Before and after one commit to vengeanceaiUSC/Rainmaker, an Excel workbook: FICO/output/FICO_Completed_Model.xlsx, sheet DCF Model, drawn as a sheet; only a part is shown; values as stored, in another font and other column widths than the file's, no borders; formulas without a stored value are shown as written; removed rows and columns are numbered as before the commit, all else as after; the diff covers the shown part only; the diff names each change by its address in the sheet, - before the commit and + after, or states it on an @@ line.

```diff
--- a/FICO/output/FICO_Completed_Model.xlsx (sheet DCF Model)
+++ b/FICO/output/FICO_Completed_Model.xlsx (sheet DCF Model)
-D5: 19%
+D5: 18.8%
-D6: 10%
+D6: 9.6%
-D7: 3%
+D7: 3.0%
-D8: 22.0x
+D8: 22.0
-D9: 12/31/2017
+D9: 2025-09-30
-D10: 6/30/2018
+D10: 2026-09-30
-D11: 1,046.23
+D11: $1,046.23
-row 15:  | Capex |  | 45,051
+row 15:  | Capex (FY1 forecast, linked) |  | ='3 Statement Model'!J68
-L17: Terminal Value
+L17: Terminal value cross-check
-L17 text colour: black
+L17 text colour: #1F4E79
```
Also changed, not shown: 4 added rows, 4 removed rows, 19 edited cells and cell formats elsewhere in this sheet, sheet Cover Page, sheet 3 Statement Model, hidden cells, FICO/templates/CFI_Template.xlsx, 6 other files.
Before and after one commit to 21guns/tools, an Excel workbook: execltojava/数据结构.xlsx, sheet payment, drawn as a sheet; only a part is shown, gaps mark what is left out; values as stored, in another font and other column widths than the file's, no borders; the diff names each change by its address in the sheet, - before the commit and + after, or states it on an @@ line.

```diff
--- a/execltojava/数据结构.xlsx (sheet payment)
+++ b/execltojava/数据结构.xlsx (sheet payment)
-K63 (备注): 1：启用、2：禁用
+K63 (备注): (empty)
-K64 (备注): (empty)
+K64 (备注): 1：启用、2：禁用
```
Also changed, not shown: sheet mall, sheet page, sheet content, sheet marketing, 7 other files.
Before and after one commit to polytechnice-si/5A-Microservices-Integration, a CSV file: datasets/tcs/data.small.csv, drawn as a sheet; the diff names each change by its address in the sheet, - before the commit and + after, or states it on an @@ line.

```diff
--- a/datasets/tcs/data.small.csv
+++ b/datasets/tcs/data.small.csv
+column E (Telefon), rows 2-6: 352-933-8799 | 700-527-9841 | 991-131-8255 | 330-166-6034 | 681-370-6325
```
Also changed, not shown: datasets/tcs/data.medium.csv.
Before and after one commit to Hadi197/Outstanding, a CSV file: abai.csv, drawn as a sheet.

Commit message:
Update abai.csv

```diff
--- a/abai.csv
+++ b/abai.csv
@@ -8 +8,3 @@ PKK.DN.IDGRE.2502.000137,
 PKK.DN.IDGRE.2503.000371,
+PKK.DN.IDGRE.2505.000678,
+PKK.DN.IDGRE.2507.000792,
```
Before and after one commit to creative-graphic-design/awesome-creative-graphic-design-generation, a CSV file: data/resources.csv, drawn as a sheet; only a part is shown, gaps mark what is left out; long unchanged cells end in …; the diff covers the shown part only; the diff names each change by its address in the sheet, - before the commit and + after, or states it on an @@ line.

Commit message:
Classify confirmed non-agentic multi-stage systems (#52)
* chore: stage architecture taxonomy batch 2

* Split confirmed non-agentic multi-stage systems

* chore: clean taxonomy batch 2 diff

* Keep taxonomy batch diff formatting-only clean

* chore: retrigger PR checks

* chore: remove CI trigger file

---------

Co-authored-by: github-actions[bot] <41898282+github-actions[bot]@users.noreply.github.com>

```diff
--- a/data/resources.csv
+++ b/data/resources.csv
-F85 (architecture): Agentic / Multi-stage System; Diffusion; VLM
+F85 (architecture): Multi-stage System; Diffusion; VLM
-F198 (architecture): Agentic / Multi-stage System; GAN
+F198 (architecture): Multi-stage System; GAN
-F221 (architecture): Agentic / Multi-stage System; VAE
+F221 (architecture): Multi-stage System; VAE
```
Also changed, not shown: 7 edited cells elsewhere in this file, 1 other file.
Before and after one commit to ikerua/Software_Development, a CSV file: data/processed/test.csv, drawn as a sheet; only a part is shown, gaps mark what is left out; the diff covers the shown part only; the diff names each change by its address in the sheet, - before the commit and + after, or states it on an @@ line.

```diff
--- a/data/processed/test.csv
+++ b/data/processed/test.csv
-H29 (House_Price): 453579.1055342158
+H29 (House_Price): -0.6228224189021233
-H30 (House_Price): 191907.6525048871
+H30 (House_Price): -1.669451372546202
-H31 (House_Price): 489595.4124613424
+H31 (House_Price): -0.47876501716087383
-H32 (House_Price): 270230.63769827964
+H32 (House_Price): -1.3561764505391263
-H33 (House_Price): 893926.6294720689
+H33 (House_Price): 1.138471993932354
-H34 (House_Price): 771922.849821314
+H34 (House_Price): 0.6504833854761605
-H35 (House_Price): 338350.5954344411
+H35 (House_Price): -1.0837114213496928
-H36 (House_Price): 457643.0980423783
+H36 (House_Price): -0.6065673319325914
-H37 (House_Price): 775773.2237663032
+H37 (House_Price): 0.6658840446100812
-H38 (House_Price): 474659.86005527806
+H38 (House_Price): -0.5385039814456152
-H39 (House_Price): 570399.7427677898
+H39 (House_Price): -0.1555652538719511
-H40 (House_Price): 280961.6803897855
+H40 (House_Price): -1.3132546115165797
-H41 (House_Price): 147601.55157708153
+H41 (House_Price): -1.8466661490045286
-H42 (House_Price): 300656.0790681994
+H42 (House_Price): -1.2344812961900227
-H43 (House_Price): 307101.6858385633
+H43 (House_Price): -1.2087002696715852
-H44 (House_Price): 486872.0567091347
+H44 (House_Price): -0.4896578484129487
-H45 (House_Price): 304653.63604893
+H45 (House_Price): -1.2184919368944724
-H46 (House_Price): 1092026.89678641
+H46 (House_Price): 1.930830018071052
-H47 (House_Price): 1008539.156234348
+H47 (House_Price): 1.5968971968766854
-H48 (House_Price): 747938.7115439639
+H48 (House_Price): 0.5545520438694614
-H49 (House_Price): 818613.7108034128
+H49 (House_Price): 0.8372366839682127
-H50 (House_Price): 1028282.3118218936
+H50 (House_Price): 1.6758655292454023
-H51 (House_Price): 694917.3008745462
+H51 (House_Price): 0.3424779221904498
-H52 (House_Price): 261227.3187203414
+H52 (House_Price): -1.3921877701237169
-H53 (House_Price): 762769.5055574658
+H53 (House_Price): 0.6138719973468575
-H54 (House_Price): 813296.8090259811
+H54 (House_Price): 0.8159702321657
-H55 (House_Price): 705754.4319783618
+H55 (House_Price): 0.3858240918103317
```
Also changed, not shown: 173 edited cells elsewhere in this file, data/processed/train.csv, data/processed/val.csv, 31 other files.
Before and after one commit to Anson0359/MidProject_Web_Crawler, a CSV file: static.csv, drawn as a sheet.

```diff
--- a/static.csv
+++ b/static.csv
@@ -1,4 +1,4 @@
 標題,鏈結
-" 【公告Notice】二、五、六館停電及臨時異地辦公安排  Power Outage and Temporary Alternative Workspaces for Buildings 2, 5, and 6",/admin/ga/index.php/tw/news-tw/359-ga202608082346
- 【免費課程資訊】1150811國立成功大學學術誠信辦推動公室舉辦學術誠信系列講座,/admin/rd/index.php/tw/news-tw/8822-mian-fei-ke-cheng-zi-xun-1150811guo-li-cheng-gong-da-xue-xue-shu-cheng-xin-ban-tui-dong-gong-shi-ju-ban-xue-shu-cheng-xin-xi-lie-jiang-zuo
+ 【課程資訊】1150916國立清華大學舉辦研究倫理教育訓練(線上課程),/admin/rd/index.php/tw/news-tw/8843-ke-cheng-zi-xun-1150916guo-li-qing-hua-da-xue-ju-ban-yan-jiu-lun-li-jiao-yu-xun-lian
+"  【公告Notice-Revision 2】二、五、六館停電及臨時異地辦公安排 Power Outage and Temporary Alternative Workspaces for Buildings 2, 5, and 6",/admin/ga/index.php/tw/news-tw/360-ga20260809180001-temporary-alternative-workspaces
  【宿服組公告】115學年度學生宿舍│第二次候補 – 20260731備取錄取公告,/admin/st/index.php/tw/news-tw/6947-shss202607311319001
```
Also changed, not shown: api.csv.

◆ Problem details
Give the number of lines in the listing above that contain the word "IDGRE", with no other text.

◆ Solution to this task
4